This year we’re in Sweden for the 59th Eurovision. Me and Lorna love Sweden. We love the food. We love the people. We love the fact they enjoy paying tax. We love SFS, NUS' Swedish cousin. We love Ikea, we love "Le Kid" and we love this year's host city, Malmo. Last year they sent Tai Chi master "Loreen", who you’ll recall comfortably beat the "six susan boyles that all fit inside eachother" Russian granny act with "Euphoria" - a simple hook laden pop song dressed up as a mid 90's trance number that built and built until the snow fell and we all wanted to snog strangers.
So other than their own middling effort (a man who looks like Jake Humphry and Sandi Toksvig's unlikely love child), what have the Swedes got in store for us? Well, once the “Hello You Rope” stuff’s done, there’s all sorts of fun coming. The Fins for example have sent a wedding based novelty pop act- a bargain basement version of Katy Perry with a “controversial” lesbian snog at the end. If that doesn’t cheer you up, Gianluca from Malta’s generic lyrics of love, cheesy dad dancing, rictus grin and references to risk assessments certainly will- it gives off the distinct whiff of a low budget, summer months, BBC1 talent show (ironically).
When we get to Germany you think to yourself “this sounds like an Eastern european rip off of Cascada”, until you look up and realise that it actually IS Natalie Horler, stomping around the stage in leather boots belting out some of the most depressingly derivative pop house heard in the last decade. Georgia have this year's awkward, slightly creepy, Des/Mel duet with all the sexual chemistry of two thawing fishfingers being rubbed into your buttocks, and France as usual are all snooty as- a dark, easy listening Jazz funk thing with a mild bondage theme like something you'd hear in the background in an episode of True Blood.
The favourite is Denmark, who this year are in it to win it with a superb, punchy three minutes of celtic tin whistle pop, with shades of the Cranberries and stompy drums. Think B*Witched in an off key with no shoes on and you're there. Meanwhile Belgium have a slice of turgid, MOR whingepop with a middle eight "urban breakdown" that makes you literally want to have a breakdown in an urban area. “Love Keels (over and over)” he warbles, without a hint of irony passing his chisely lips.
Meanwhile the Azerbis have sent a man in a cube, Greece have sent a shouty bit of economic crisis-ska that doubles as biting social commentary on the single European currency, and Belarus have sent what Greece usually enter- bazoukipop with drums, four writhing blokes covered in oil, and a repetitive hooky chorus that appears to be repeatedly advising us to buy a Solero.

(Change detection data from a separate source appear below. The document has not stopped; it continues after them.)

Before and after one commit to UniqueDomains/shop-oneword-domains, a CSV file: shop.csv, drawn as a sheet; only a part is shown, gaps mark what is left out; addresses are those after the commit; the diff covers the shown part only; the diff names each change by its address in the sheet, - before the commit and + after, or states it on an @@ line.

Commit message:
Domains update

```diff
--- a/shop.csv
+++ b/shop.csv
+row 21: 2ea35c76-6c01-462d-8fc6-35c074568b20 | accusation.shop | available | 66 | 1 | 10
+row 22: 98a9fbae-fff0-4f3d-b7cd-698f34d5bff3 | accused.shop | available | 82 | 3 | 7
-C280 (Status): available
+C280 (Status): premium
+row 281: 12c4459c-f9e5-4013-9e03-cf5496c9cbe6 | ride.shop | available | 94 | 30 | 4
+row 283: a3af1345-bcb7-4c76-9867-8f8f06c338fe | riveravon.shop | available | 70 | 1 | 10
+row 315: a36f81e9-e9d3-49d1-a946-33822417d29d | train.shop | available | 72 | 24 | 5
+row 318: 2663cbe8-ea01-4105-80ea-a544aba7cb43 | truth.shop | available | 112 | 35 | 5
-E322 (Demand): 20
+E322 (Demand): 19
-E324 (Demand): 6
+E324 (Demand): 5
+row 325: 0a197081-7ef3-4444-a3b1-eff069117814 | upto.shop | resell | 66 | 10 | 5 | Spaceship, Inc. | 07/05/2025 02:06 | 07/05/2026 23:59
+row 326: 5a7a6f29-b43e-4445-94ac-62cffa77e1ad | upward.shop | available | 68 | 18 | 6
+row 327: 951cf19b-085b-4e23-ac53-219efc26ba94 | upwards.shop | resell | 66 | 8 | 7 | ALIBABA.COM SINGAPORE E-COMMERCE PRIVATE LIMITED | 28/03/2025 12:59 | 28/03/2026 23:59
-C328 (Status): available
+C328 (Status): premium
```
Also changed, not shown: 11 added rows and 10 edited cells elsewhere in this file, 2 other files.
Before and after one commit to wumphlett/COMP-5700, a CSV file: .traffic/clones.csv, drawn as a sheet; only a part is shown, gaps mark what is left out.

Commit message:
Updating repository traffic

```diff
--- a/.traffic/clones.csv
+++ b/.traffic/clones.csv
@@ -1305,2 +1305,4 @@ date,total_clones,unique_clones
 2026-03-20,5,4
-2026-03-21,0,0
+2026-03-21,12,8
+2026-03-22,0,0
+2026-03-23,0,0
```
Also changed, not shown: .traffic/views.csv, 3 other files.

So many countries this year give off a whiff of not wanting to win. Take Spain, who have sent an album filler from their eighth best celtic pop rock group, sounding like the sort of nondescript dirge they play in the background as you board an Iberia flight. The song apparently "talks about two people who meet and rediscover love" but it may as well talk about having colonic irrigation in Ipswich given the plodding beat and melody.
The UK, meanwhile, are as complacent as ever- swaggering around Europe, blaming politics for the fact that we do badly every year. In truth, we do badly because we enter rubbish. This year for the second year in a row we’ve raided pop’s nursing home, this time plucking Bonnie Tyler (ask yer gran) from her nursing home in Bridgend, plonked her in the middle of Malmo and asked her to sing a plodding country ballad to 300 million viewers.
Still, there’s always the Ukraine, who as ever have chucked half their annual TV budget on the staging, proving that whilst you can't polish a turd, you can put a Ukrainian flag in it. The song sounds like Defying Gravity off of Wicked and at times it sounds like that Calgon commercial, and you'd think she was singing for her own life the way she belts it out (and very may well be according to Human Rights Watch), but it’s the opening 10 seconds that’s staggering. Ab-so-lute-ly, spit out a mouthful of beer staggering. We won't spoil it.
The Grand Final of the 58th Eurovision Song Contest is on BBC1 on Saturday night (18th May) at 8.00pm